Government residence

President Enrique Peña Nieto meets with former U.S. President Bill Clinton in Los Pinos, February 2015.
Mark Zuckerberg and Priscilla Chan in the gardens of Los Pinos during a visit in September 2014.

In 1917, with the end of the armed phase of the Mexican Revolution, President Venustiano Carranza expropriated the properties. So that his most trustworthy cabinet member could live there, he paid N$886,473 for both the property and the construction of a residence that would be close to Chapultepec Castle, which at the time was used as the official residence. Because of this, the first inhabitant of the residence was Álvaro Obregón, while he held the post of Navy and War Secretary.[1] After his tenure, the residence was unused.

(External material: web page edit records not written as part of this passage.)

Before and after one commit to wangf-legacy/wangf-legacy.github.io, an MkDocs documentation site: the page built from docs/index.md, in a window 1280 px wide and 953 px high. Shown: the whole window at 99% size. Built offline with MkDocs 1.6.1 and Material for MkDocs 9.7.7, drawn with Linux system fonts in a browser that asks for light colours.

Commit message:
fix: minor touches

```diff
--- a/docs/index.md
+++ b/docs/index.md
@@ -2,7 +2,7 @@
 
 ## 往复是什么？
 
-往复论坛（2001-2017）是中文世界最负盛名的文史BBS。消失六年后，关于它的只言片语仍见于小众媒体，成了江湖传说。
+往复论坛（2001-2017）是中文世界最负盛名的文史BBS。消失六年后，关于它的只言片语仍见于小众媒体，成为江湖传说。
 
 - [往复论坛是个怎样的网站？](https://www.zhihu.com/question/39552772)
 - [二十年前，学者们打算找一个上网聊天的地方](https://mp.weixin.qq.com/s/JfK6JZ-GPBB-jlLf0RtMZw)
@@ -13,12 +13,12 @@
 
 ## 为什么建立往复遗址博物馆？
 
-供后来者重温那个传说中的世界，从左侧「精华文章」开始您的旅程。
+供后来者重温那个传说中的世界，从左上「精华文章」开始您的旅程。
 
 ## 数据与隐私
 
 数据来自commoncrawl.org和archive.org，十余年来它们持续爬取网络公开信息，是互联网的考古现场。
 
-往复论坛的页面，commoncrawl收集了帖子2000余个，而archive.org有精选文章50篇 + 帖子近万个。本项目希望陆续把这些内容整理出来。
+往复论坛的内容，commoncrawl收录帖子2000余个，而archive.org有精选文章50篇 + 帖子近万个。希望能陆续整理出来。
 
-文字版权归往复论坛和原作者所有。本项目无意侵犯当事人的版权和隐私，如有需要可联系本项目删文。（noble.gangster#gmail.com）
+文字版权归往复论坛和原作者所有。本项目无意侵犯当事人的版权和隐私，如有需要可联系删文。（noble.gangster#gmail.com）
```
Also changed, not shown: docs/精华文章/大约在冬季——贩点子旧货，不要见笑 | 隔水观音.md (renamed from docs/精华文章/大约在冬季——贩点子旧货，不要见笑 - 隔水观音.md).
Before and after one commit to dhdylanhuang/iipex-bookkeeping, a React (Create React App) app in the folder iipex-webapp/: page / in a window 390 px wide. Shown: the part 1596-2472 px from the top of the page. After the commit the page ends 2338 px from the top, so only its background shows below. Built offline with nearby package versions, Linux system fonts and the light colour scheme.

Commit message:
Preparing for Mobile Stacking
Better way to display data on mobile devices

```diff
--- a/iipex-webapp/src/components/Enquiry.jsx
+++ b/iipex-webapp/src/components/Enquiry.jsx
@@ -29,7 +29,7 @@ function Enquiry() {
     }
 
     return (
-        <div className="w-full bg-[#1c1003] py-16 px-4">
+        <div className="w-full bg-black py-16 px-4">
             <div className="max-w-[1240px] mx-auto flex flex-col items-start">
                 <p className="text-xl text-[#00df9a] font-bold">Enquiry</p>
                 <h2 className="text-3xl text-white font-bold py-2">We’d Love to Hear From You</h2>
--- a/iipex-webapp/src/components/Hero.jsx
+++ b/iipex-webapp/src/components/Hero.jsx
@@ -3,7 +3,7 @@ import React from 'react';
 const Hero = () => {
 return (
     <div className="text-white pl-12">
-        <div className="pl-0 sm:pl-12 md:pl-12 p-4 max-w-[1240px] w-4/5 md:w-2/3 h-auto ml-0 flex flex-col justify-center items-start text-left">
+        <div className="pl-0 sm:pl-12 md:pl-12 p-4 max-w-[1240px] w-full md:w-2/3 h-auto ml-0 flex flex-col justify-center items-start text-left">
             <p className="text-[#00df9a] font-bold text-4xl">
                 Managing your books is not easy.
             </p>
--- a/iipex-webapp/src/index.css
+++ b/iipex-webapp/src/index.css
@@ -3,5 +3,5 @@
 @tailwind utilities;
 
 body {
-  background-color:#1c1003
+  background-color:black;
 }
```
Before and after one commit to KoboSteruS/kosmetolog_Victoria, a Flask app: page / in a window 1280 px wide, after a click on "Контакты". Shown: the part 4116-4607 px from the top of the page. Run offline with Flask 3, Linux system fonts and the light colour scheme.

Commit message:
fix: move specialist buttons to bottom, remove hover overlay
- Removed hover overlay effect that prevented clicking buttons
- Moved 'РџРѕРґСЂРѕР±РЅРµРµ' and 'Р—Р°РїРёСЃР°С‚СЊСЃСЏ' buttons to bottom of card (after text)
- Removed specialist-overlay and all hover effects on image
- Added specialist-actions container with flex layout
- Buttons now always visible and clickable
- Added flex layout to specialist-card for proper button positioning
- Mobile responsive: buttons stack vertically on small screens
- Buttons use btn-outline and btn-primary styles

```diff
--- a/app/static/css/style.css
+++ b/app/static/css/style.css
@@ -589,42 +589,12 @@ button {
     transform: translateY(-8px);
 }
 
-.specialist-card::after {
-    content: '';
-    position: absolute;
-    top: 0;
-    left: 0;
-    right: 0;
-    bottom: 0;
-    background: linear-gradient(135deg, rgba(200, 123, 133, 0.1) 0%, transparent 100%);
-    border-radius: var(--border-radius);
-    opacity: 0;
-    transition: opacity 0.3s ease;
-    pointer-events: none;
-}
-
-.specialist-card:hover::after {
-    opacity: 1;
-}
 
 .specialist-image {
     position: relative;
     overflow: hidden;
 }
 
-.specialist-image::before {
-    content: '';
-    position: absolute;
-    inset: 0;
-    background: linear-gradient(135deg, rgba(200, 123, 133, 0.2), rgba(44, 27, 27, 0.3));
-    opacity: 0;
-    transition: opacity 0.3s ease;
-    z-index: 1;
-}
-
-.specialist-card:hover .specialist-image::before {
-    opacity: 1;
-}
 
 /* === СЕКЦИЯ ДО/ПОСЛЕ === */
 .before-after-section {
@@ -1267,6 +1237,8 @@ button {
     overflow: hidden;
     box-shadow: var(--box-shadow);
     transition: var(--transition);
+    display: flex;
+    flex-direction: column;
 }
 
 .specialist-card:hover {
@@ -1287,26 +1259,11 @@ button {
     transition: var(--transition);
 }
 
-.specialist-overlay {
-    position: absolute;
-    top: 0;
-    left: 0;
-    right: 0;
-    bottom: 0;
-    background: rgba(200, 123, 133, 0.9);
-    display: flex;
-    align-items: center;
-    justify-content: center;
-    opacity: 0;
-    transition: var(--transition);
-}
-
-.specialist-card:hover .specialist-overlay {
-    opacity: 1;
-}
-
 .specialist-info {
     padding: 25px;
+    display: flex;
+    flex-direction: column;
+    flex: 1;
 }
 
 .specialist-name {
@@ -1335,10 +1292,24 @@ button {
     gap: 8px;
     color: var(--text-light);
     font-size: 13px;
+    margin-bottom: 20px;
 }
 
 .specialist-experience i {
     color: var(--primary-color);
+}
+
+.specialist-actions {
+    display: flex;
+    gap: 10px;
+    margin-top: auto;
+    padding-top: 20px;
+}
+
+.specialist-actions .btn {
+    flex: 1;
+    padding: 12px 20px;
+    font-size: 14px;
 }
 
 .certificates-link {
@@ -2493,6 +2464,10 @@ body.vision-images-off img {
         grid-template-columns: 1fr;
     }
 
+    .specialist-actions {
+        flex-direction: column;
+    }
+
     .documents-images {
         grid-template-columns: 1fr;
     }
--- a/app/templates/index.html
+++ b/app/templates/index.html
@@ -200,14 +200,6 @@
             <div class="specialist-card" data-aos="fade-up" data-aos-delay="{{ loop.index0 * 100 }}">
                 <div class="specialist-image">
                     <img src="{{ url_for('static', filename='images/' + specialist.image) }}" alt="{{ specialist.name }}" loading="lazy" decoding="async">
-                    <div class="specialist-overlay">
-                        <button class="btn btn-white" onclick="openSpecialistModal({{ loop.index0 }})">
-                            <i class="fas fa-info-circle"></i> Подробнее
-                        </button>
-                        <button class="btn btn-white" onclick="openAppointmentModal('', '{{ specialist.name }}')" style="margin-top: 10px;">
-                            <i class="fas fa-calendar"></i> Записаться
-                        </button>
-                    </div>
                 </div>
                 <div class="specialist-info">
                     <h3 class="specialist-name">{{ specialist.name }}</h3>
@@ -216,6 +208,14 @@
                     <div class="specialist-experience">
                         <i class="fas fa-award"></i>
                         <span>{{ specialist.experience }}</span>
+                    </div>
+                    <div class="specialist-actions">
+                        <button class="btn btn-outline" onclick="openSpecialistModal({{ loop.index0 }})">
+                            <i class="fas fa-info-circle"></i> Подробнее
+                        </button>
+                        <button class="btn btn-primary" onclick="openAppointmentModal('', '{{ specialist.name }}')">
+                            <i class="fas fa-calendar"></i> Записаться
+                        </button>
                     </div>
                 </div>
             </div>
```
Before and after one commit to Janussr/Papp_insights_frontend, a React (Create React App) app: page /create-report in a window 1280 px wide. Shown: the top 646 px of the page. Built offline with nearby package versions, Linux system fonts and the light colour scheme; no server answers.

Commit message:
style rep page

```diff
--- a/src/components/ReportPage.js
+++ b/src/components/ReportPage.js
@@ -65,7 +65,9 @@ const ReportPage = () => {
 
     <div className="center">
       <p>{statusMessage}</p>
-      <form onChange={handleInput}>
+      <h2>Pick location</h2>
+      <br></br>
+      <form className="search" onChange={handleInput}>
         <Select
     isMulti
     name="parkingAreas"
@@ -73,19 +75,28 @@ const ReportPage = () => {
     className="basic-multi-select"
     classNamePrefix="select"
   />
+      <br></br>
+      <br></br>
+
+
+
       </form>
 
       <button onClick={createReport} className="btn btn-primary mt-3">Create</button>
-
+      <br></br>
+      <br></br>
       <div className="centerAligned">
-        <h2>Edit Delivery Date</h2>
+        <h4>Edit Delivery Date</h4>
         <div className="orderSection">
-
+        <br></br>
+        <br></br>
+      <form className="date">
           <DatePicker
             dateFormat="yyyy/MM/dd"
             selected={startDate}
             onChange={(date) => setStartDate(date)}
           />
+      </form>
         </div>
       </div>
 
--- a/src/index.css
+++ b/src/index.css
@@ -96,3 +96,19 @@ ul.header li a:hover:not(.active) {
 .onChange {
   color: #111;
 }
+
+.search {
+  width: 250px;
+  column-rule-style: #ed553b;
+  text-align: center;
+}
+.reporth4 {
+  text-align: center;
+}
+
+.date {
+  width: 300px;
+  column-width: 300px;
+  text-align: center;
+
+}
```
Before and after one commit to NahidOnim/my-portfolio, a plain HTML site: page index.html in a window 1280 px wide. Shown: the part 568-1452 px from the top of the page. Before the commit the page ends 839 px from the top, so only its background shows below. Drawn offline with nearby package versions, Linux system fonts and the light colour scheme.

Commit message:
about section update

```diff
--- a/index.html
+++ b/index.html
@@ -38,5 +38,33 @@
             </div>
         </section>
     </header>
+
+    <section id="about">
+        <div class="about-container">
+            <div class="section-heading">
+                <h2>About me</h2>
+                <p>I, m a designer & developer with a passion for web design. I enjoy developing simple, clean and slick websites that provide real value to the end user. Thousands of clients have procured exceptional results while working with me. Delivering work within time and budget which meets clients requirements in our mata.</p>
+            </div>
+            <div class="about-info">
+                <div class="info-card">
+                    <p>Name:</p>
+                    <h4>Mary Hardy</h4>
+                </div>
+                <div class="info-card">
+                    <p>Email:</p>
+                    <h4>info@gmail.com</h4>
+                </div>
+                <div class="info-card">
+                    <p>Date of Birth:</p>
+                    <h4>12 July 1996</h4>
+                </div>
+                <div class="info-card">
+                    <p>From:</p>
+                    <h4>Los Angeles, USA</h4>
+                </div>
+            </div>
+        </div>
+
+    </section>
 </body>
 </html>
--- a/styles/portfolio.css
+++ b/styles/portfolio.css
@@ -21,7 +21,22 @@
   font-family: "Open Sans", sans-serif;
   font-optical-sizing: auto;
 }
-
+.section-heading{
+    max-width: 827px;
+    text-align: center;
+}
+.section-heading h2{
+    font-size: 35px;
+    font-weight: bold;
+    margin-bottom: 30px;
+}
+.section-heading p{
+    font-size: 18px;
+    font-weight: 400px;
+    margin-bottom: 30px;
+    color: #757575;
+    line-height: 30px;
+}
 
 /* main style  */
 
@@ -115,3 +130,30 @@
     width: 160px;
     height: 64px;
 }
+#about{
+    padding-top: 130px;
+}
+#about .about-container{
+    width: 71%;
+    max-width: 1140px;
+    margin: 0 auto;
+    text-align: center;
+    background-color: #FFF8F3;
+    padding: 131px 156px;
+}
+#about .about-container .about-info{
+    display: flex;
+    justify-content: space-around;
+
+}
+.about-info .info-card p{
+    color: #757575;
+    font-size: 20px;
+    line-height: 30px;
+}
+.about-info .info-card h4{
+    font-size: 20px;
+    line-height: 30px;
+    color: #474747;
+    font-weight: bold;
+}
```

In 1934, President Lázaro Cárdenas took office but refused to use the Castle of Chapultepec as his official residence, as he thought it too ostentatious. He was offered use of Rancho la Hormiga (The Ant Ranch), which he accepted. He changed its name to Los Pinos (The Pines) for two reasons: first, he did not consider the name La Hormiga to be accordant with the residence of a President and, second, he promised his wife that when he became president, the house they shared would be named after the huerta in Tacámbaro, Michoacan, where they met.[1]

Los Pinos was home to thirteen of the fourteen presidents in office between 1935 and 2018, with the exception of Adolfo López Mateos (1958–1964).[3] In 2000, President Vicente Fox chose one of the nearby cottages as his home and the Casa Miguel Alemán (residence of most prior presidents) was used for offices and other government functions.

Cultural space

Presidential Office at Los Pinos

In 2018, Andrés Manuel López Obrador, at the time a candidate for the Mexican presidency, announced that he would not live in Los Pinos if he won the election and would instead open the residence to the public.[4] López Obrador won the election, and Los Pinos was opened to the public on December 1, 2018, the day of López Obrador's presidential inauguration. López Obrador moved the presidential offices back to the National Palace where he currently lives.[5]

In 2020 during the COVID-19 pandemic in Mexico, doctors and nurses were housed at the complex.[6]


  1. ^ a b c d "Los Pinos: historia de la casa del próximo Presidente de México". Animal Politico. Retrieved 17 October 2015.
  2. ^ "La historia de Los Pinos". El Universal. Retrieved 17 October 2015.
  3. ^ Becerril, Andrés (11 November 2018). "Los Pinos, el poder como inquilino; se acerca el fin de una era". Excélsior (in Spanish). Retrieved 11 November 2018.
  4. ^ Partlow, Joshua (4 June 2018). "If he becomes president, this man will turn Mexico's White House into a public park". Washington Post. Retrieved 1 December 2018.
  5. ^ Sieff, Kevin (1 December 2018). "Mexico's president has turned the presidential mansion into a museum". Washington Post. Retrieved 1 December 2018.
  6. ^ "Mexico turns ex-presidential residence into coronavirus base for nurses, doctors". Reuters. 8 May 2020. Retrieved 6 February 2021.